WHAT THE TASK REQUIRES: With nothing left out, give the data back exactly.

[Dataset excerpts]
§ §
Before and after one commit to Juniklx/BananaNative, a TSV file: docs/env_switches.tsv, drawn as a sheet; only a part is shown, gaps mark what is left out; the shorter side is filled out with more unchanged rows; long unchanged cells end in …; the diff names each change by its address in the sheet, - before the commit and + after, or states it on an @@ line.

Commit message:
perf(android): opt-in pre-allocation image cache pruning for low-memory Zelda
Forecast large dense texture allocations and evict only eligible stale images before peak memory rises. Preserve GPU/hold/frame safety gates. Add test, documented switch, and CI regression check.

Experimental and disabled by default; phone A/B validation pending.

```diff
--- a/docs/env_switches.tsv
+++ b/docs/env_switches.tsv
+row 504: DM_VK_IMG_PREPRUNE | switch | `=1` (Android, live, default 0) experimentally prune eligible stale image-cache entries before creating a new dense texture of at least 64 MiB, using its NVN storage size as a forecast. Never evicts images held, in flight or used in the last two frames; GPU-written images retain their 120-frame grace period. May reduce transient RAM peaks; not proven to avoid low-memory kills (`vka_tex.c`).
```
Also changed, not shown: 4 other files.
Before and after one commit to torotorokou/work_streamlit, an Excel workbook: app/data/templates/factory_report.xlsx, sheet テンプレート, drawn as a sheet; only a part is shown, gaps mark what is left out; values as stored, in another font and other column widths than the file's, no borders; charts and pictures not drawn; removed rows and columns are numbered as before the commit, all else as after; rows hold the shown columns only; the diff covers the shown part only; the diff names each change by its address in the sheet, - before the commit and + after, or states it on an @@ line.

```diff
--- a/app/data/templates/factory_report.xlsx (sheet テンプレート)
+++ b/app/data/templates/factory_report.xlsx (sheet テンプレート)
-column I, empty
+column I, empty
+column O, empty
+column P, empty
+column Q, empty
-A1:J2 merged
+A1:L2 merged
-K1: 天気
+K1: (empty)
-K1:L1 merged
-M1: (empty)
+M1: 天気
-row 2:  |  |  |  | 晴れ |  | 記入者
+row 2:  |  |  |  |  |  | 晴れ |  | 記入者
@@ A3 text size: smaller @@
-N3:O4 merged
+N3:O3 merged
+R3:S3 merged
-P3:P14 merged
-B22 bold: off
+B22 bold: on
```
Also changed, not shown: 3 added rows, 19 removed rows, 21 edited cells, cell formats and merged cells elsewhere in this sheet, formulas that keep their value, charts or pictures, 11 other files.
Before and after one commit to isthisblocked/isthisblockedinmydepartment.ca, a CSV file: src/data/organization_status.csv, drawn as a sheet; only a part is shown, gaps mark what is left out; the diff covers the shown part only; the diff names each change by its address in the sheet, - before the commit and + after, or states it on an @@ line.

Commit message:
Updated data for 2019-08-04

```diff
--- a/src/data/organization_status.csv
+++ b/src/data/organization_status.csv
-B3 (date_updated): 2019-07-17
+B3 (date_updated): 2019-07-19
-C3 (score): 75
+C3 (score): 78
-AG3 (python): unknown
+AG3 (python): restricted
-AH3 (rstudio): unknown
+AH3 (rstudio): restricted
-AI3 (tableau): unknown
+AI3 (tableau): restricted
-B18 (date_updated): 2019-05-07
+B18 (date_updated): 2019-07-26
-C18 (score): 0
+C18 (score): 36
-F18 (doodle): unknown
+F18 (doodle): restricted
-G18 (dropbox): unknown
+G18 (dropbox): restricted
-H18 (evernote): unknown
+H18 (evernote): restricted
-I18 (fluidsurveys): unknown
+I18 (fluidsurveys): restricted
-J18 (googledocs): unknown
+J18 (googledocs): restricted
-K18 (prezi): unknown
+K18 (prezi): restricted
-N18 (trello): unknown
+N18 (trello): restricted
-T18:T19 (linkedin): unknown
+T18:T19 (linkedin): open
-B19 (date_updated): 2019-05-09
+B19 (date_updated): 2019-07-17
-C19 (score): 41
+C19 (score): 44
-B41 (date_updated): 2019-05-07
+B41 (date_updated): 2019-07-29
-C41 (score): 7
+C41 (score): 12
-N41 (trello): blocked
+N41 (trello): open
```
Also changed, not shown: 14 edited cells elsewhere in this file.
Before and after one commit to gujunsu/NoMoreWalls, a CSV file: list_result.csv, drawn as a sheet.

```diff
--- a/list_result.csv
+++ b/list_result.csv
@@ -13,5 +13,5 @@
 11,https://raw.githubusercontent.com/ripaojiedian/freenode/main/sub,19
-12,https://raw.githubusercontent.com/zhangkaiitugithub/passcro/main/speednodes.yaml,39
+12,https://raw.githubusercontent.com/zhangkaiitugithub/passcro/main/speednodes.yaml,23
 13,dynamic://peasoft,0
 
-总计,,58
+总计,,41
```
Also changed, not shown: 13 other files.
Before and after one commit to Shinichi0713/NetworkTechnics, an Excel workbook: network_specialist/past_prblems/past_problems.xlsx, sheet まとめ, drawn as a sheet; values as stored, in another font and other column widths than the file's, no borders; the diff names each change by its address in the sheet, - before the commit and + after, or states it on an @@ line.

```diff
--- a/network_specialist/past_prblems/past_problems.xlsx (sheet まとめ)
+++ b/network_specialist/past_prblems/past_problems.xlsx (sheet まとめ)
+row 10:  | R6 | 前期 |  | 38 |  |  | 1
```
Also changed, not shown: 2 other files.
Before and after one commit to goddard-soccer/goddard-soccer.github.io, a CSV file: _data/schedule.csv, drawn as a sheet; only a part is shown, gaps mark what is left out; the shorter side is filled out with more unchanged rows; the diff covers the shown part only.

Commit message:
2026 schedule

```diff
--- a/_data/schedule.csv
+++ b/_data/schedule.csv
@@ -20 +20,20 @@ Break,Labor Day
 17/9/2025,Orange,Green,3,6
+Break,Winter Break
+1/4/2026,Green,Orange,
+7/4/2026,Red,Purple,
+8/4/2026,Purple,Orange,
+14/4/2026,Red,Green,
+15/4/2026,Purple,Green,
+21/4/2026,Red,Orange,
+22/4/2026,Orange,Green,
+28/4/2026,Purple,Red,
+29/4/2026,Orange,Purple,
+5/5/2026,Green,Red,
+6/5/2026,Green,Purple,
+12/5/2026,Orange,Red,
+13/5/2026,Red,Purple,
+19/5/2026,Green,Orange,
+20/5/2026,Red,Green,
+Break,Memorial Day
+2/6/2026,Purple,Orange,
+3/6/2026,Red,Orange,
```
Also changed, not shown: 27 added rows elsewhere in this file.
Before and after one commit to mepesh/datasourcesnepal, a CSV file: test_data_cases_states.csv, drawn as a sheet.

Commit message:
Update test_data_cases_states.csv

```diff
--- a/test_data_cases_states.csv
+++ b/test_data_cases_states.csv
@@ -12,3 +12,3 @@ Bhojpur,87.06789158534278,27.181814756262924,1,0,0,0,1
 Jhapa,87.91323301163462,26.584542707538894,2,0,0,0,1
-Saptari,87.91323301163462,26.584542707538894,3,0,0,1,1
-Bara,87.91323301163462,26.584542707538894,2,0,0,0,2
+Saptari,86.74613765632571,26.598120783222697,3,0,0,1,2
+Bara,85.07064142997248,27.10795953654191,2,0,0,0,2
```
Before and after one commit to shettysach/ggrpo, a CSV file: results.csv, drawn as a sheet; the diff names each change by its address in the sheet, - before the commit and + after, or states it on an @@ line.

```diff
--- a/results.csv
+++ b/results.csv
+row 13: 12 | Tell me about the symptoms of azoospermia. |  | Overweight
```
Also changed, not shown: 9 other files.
§ §
RESPONSE TO THE TASK:
Before and after one commit to Juniklx/BananaNative, a TSV file: docs/env_switches.tsv, drawn as a sheet; only a part is shown, gaps mark what is left out; the shorter side is filled out with more unchanged rows; long unchanged cells end in …; the diff names each change by its address in the sheet, - before the commit and + after, or states it on an @@ line.

Commit message:
perf(android): opt-in pre-allocation image cache pruning for low-memory Zelda
Forecast large dense texture allocations and evict only eligible stale images before peak memory rises. Preserve GPU/hold/frame safety gates. Add test, documented switch, and CI regression check.

Experimental and disabled by default; phone A/B validation pending.

```diff
--- a/docs/env_switches.tsv
+++ b/docs/env_switches.tsv
+row 504: DM_VK_IMG_PREPRUNE | switch | `=1` (Android, live, default 0) experimentally prune eligible stale image-cache entries before creating a new dense texture of at least 64 MiB, using its NVN storage size as a forecast. Never evicts images held, in flight or used in the last two frames; GPU-written images retain their 120-frame grace period. May reduce transient RAM peaks; not proven to avoid low-memory kills (`vka_tex.c`).
```
Also changed, not shown: 4 other files.
Before and after one commit to torotorokou/work_streamlit, an Excel workbook: app/data/templates/factory_report.xlsx, sheet テンプレート, drawn as a sheet; only a part is shown, gaps mark what is left out; values as stored, in another font and other column widths than the file's, no borders; charts and pictures not drawn; removed rows and columns are numbered as before the commit, all else as after; rows hold the shown columns only; the diff covers the shown part only; the diff names each change by its address in the sheet, - before the commit and + after, or states it on an @@ line.

```diff
--- a/app/data/templates/factory_report.xlsx (sheet テンプレート)
+++ b/app/data/templates/factory_report.xlsx (sheet テンプレート)
-column I, empty
+column I, empty
+column O, empty
+column P, empty
+column Q, empty
-A1:J2 merged
+A1:L2 merged
-K1: 天気
+K1: (empty)
-K1:L1 merged
-M1: (empty)
+M1: 天気
-row 2:  |  |  |  | 晴れ |  | 記入者
+row 2:  |  |  |  |  |  | 晴れ |  | 記入者
@@ A3 text size: smaller @@
-N3:O4 merged
+N3:O3 merged
+R3:S3 merged
-P3:P14 merged
-B22 bold: off
+B22 bold: on
```
Also changed, not shown: 3 added rows, 19 removed rows, 21 edited cells, cell formats and merged cells elsewhere in this sheet, formulas that keep their value, charts or pictures, 11 other files.
Before and after one commit to isthisblocked/isthisblockedinmydepartment.ca, a CSV file: src/data/organization_status.csv, drawn as a sheet; only a part is shown, gaps mark what is left out; the diff covers the shown part only; the diff names each change by its address in the sheet, - before the commit and + after, or states it on an @@ line.

Commit message:
Updated data for 2019-08-04

```diff
--- a/src/data/organization_status.csv
+++ b/src/data/organization_status.csv
-B3 (date_updated): 2019-07-17
+B3 (date_updated): 2019-07-19
-C3 (score): 75
+C3 (score): 78
-AG3 (python): unknown
+AG3 (python): restricted
-AH3 (rstudio): unknown
+AH3 (rstudio): restricted
-AI3 (tableau): unknown
+AI3 (tableau): restricted
-B18 (date_updated): 2019-05-07
+B18 (date_updated): 2019-07-26
-C18 (score): 0
+C18 (score): 36
-F18 (doodle): unknown
+F18 (doodle): restricted
-G18 (dropbox): unknown
+G18 (dropbox): restricted
-H18 (evernote): unknown
+H18 (evernote): restricted
-I18 (fluidsurveys): unknown
+I18 (fluidsurveys): restricted
-J18 (googledocs): unknown
+J18 (googledocs): restricted
-K18 (prezi): unknown
+K18 (prezi): restricted
-N18 (trello): unknown
+N18 (trello): restricted
-T18:T19 (linkedin): unknown
+T18:T19 (linkedin): open
-B19 (date_updated): 2019-05-09
+B19 (date_updated): 2019-07-17
-C19 (score): 41
+C19 (score): 44
-B41 (date_updated): 2019-05-07
+B41 (date_updated): 2019-07-29
-C41 (score): 7
+C41 (score): 12
-N41 (trello): blocked
+N41 (trello): open
```
Also changed, not shown: 14 edited cells elsewhere in this file.
Before and after one commit to gujunsu/NoMoreWalls, a CSV file: list_result.csv, drawn as a sheet.

```diff
--- a/list_result.csv
+++ b/list_result.csv
@@ -13,5 +13,5 @@
 11,https://raw.githubusercontent.com/ripaojiedian/freenode/main/sub,19
-12,https://raw.githubusercontent.com/zhangkaiitugithub/passcro/main/speednodes.yaml,39
+12,https://raw.githubusercontent.com/zhangkaiitugithub/passcro/main/speednodes.yaml,23
 13,dynamic://peasoft,0
 
-总计,,58
+总计,,41
```
Also changed, not shown: 13 other files.
Before and after one commit to Shinichi0713/NetworkTechnics, an Excel workbook: network_specialist/past_prblems/past_problems.xlsx, sheet まとめ, drawn as a sheet; values as stored, in another font and other column widths than the file's, no borders; the diff names each change by its address in the sheet, - before the commit and + after, or states it on an @@ line.

```diff
--- a/network_specialist/past_prblems/past_problems.xlsx (sheet まとめ)
+++ b/network_specialist/past_prblems/past_problems.xlsx (sheet まとめ)
+row 10:  | R6 | 前期 |  | 38 |  |  | 1
```
Also changed, not shown: 2 other files.
Before and after one commit to goddard-soccer/goddard-soccer.github.io, a CSV file: _data/schedule.csv, drawn as a sheet; only a part is shown, gaps mark what is left out; the shorter side is filled out with more unchanged rows; the diff covers the shown part only.

Commit message:
2026 schedule

```diff
--- a/_data/schedule.csv
+++ b/_data/schedule.csv
@@ -20 +20,20 @@ Break,Labor Day
 17/9/2025,Orange,Green,3,6
+Break,Winter Break
+1/4/2026,Green,Orange,
+7/4/2026,Red,Purple,
+8/4/2026,Purple,Orange,
+14/4/2026,Red,Green,
+15/4/2026,Purple,Green,
+21/4/2026,Red,Orange,
+22/4/2026,Orange,Green,
+28/4/2026,Purple,Red,
+29/4/2026,Orange,Purple,
+5/5/2026,Green,Red,
+6/5/2026,Green,Purple,
+12/5/2026,Orange,Red,
+13/5/2026,Red,Purple,
+19/5/2026,Green,Orange,
+20/5/2026,Red,Green,
+Break,Memorial Day
+2/6/2026,Purple,Orange,
+3/6/2026,Red,Orange,
```
Also changed, not shown: 27 added rows elsewhere in this file.
Before and after one commit to mepesh/datasourcesnepal, a CSV file: test_data_cases_states.csv, drawn as a sheet.

Commit message:
Update test_data_cases_states.csv

```diff
--- a/test_data_cases_states.csv
+++ b/test_data_cases_states.csv
@@ -12,3 +12,3 @@ Bhojpur,87.06789158534278,27.181814756262924,1,0,0,0,1
 Jhapa,87.91323301163462,26.584542707538894,2,0,0,0,1
-Saptari,87.91323301163462,26.584542707538894,3,0,0,1,1
-Bara,87.91323301163462,26.584542707538894,2,0,0,0,2
+Saptari,86.74613765632571,26.598120783222697,3,0,0,1,2
+Bara,85.07064142997248,27.10795953654191,2,0,0,0,2
```
Before and after one commit to shettysach/ggrpo, a CSV file: results.csv, drawn as a sheet; the diff names each change by its address in the sheet, - before the commit and + after, or states it on an @@ line.

```diff
--- a/results.csv
+++ b/results.csv
+row 13: 12 | Tell me about the symptoms of azoospermia. |  | Overweight
```
Also changed, not shown: 9 other files.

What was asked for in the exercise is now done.